direkt zum Hauptnavigationsmenü

Sie sind hier

TU Berlin

Inhalt des Dokuments

Es gibt keine deutsche Übersetzung dieser Webseite.

Summary of research programme


Nonlinear dynamical systems driven far from thermodynamic equilibrium often exhibit  self-organization,  i.e., the spontaneous emergence of temporal, spatial, or spatio-temporal structures from the inherent nonlinear cooperative dynamics. In dissipative systems such patterns can be maintained by a continuous influx of energy or matter. Dissipative structures in self-organizing nonlinear systems are widespread in physics, chemistry, and biology.

It is the purpose of this proposed Collaborative Research Center (CRC) to go beyond merely describing such dissipative structures to actively controlling and designing them. By combining an interdisciplinary team of applied mathematicians, theoretical physicists, and computational neuroscientists, we aim at developing novel theoretical approaches and methods of control, and demonstrating the application of these concepts to a selection of innovative systems ranging from condensed matter to biological systems. These systems involve multiple space scales, typically from nanometer to micrometer and millimeter, and they involve quantum as well as classical dynamics. This diversity requires to develop control concepts bridging length and time scales from the nanoscale to the meso- and macroscale. Our focus is on theoretical and methodological developments, rather than on a description of a menagerie of specific phenomena or diverse experimental systems, although the application of our concepts to concrete experiments will be fostered by specific external collaborations of the individual projects. Thus the main methodological thrust of our CRC, which is based upon a coherent conceptual approach, will be enriched by diverse application aspects. We aim to bring together different control communities which have so far been separate, and have had very little interaction: (i) the nonlinear dynamics control community, which has originally emerged from chaos control, but has now a much broader scope, (ii) the classical mathematical control and optimization community, (iii) the coherent quantum control community. From this synergy we expect a cross-fertilization with a long-term perspective of completely new concepts and insights. In particular, novel areas of applications, e.g., to quantum nanostructures, to soft matter films, and to neurosystems are anticipated.

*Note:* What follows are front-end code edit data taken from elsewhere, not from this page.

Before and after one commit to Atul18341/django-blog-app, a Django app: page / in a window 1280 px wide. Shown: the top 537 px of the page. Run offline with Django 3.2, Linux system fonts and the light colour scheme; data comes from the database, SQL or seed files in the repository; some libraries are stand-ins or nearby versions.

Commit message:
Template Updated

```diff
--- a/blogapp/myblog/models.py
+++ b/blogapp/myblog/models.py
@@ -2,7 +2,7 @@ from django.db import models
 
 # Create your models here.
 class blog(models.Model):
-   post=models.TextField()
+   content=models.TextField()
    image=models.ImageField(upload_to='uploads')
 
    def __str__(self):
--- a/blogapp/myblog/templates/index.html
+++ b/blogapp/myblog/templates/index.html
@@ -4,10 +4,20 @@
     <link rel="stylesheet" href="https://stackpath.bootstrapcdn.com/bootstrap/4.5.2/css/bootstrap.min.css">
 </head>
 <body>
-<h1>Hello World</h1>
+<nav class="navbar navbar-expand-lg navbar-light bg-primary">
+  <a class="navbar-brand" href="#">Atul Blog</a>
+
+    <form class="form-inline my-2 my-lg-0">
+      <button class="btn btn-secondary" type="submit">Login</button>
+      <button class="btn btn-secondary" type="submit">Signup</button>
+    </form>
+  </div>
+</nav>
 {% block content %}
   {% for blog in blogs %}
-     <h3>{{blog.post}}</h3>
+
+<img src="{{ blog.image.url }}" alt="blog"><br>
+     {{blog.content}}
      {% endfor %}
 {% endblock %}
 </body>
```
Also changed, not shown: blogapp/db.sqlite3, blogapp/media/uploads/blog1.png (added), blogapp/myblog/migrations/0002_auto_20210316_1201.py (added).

The field of control of nonlinear systems has various aspects, comprising stabilization of unstable steady states, periodic oscillations, or spatio-temporal patterns, suppression of chaos (chaos control), design of dynamics of complex networks, and control of the coherence and timescales of noise-mediated motion. Feedback control loops represent an important concept (closed-loop control) to stabilize unstable states adaptively by using the internal dynamics of the system to adjust the control force, rather than externally imposing a fixed value. A versatile example is provided by time-delayed feedback control, where the control signal is constructed from some time-delayed output variable of the system. Using algorithms of optimal control, the proposed control methods can be optimized with respect to the forcing or feedback protocol in order to minimize, for example, the energy and the time needed to achieve control. With research towards control of networks and quantum control we plan to open up two promising novel fields of application for control algorithms which have hitherto been mainly confined to classical macroscopic systems. This includes adaptable networks whose architecture can change as a result of the feedback, which amounts to engineering of dynamical systems. Feedback control of quantum systems will yield a qualitatively new approach to control, since quantum coherence and dominating quantum fluctuations will require new control strategies.

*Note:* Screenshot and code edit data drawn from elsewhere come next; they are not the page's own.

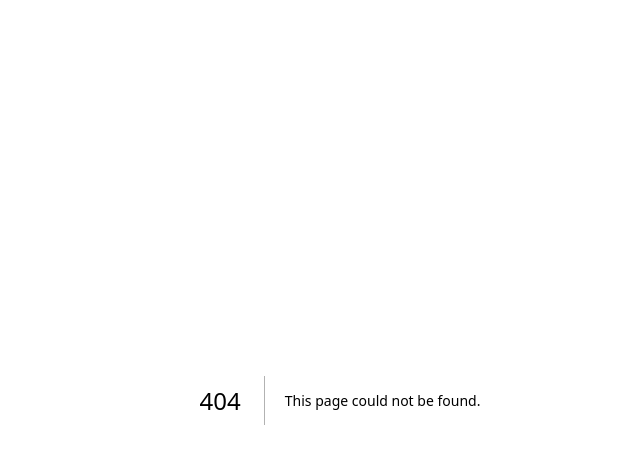
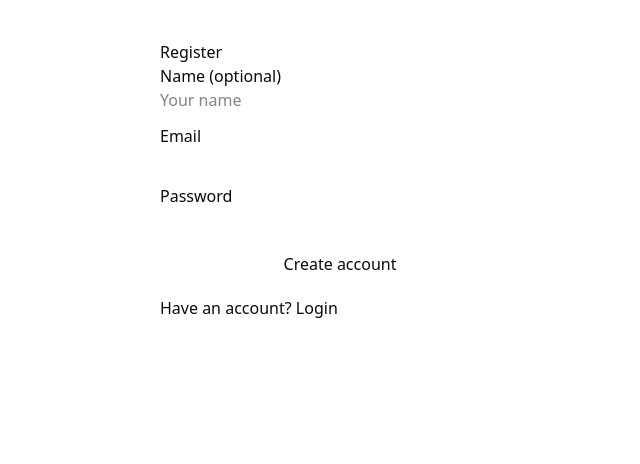
Before and after one commit to mcqeems/nutrisys, a Next.js app: page /register in a window 1280 px wide. Before the commit this address had no page. Shown: the top 464 px of the page, without its empty margins (300-940 px from the left). Built offline with nearby package versions, Linux system fonts and the light colour scheme.

Commit message:
move outside (public)

```diff
--- /dev/null
+++ b/src/app/login/page.tsx
@@ -0,0 +1,87 @@
+"use client";
+import { useState } from "react";
+import { signIn } from "next-auth/react";
+import { useRouter, useSearchParams } from "next/navigation";
+import { loginSchema } from "@/lib/validation/auth";
+import { FloatingText } from "@/components/ui/floating-text";
+
+export default function LoginPage() {
+  const router = useRouter();
+  const params = useSearchParams();
+  const error = params.get("error");
+  const [email, setEmail] = useState("");
+  const [password, setPassword] = useState("");
+  const [loading, setLoading] = useState(false);
+  const [formError, setFormError] = useState<string | null>(null);
+
+  async function handleSubmit(e: React.FormEvent) {
+    e.preventDefault();
+    setFormError(null);
+    // Client-side validation
+    const parsed = loginSchema.safeParse({ email, password });
+    if (!parsed.success) {
+      const first = parsed.error.issues[0];
+      setFormError(first?.message || "Invalid input");
+      return;
+    }
+    setLoading(true);
+    const res = await signIn("credentials", {
+      email,
+      password,
+      redirect: false,
+      callbackUrl: "/dashboard",
+    });
+    setLoading(false);
+    if (res?.error) {
+      setFormError(res.error);
+    } else {
+      router.push("/dashboard");
+    }
+  }
+
+  return (
+    <div
+      style={{ maxWidth: 360, margin: "40px auto", fontFamily: "system-ui" }}
+    >
+      <h1>Login</h1>
+      {error && <p style={{ color: "crimson" }}>{error}</p>}
+      {formError && <p style={{ color: "crimson" }}>{formError}</p>}
+      <form
+        onSubmit={handleSubmit}
+        style={{ display: "flex", flexDirection: "column", gap: 12 }}
+      >
+        <label>
+          Email
+          <input
+            value={email}
+            onChange={(e) => setEmail(e.target.value)}
+            type="email"
+            required
+            style={{ width: "100%" }}
+          />
+        </label>
+        <label>
+          Password
+          <input
+            value={password}
+            onChange={(e) => setPassword(e.target.value)}
+            type="password"
+            required
+            style={{ width: "100%" }}
+          />
+        </label>
+
+        <button
+          disabled={loading}
+          type="submit"
+          style={{ padding: "8px 12px" }}
+        >
+          {loading ? "Logging in..." : "Login"}
+        </button>
+      </form>
+      <p style={{ marginTop: 12 }}>
+        No account? <a href="/register">Register</a>
+      </p>
+    </div>
+  );
+}
--- /dev/null
+++ b/src/app/register/page.tsx
@@ -0,0 +1,92 @@
+'use client';
+import { useState } from 'react';
+import { useRouter } from 'next/navigation';
+import { signIn } from 'next-auth/react';
+import { registerSchema } from '@/lib/validation/auth';
+
+export default function RegisterPage() {
+  const router = useRouter();
+  const [email, setEmail] = useState('');
+  const [name, setName] = useState('');
+  const [password, setPassword] = useState('');
+  const [loading, setLoading] = useState(false);
+  const [formError, setFormError] = useState<string | null>(null);
+
+  async function handleSubmit(e: React.FormEvent) {
+    e.preventDefault();
+    setFormError(null);
+    const parsed = registerSchema.safeParse({ email, name: name || undefined, password });
+    if (!parsed.success) {
+      const first = parsed.error.issues[0];
+      setFormError(first?.message || 'Invalid input');
+      return;
+    }
+    setLoading(true);
+    const res = await fetch('/api/register', {
+      method: 'POST',
+      headers: { 'Content-Type': 'application/json' },
+      body: JSON.stringify({ email, name, password }),
+    });
+    if (!res.ok) {
+      const data = await res.json().catch(() => ({}));
+      setFormError(data?.error ?? 'Failed to register');
+      setLoading(false);
+      return;
+    }
+
+    // Auto login after registration
+    const loginRes = await signIn('credentials', { email, password, redirect: false });
+    setLoading(false);
+    if (loginRes?.error) {
+      router.push('/login');
+    } else {
+      router.push('/');
+    }
+  }
+
+  return (
+    <div style={{ maxWidth: 360, margin: '40px auto', fontFamily: 'system-ui' }}>
+      <h1>Register</h1>
+      {formError && <p style={{ color: 'crimson' }}>{formError}</p>}
+      <form onSubmit={handleSubmit} style={{ display: 'flex', flexDirection: 'column', gap: 12 }}>
+        <label>
+          Name (optional)
+          <input
+            value={name}
+            onChange={(e) => setName(e.target.value)}
+            type="text"
+            placeholder="Your name"
+            style={{ width: '100%' }}
+          />
+        </label>
+        <label>
+          Email
+          <input
+            value={email}
+            onChange={(e) => setEmail(e.target.value)}
+            type="email"
+            required
+            style={{ width: '100%' }}
+          />
+        </label>
+        <label>
+          Password
+          <input
+            value={password}
+            onChange={(e) => setPassword(e.target.value)}
+            type="password"
+            required
+            minLength={6}
+            style={{ width: '100%' }}
+          />
+        </label>
+        <button disabled={loading} type="submit" style={{ padding: '8px 12px' }}>
+          {loading ? 'Creating account...' : 'Create account'}
+        </button>
+      </form>
+      <p style={{ marginTop: 12 }}>
+        Have an account? <a href="/login">Login</a>
+      </p>
+    </div>
+  );
+}
```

Another focus concerns applications to soft condensed matter, ranging from driven colloidal systems to active biomembranes, and to excitable heterogeneous and multi-scale systems which can give rise to self-organized pattern formation on strongly varying spatial and temporal scales. Besides their importance in a variety of technological and biological contexts, soft-matter systems constitute excellent, tunable model systems which can display a variety of instabilities and dynamic patterns far from equilibrium. Developing and applying feedback control strategies to stabilize specific nonequilibrium states in soft matter systems is a novel and innovative issue. The third focus of application of control concepts will be on neural dynamics, where inherent time-delayed and nonlocal feedbacks play an important role. Understanding the intrinsic control mechanism might eventually lead to new therapeutic measures for treating pathological states as well as improving our understanding of  learning and memory.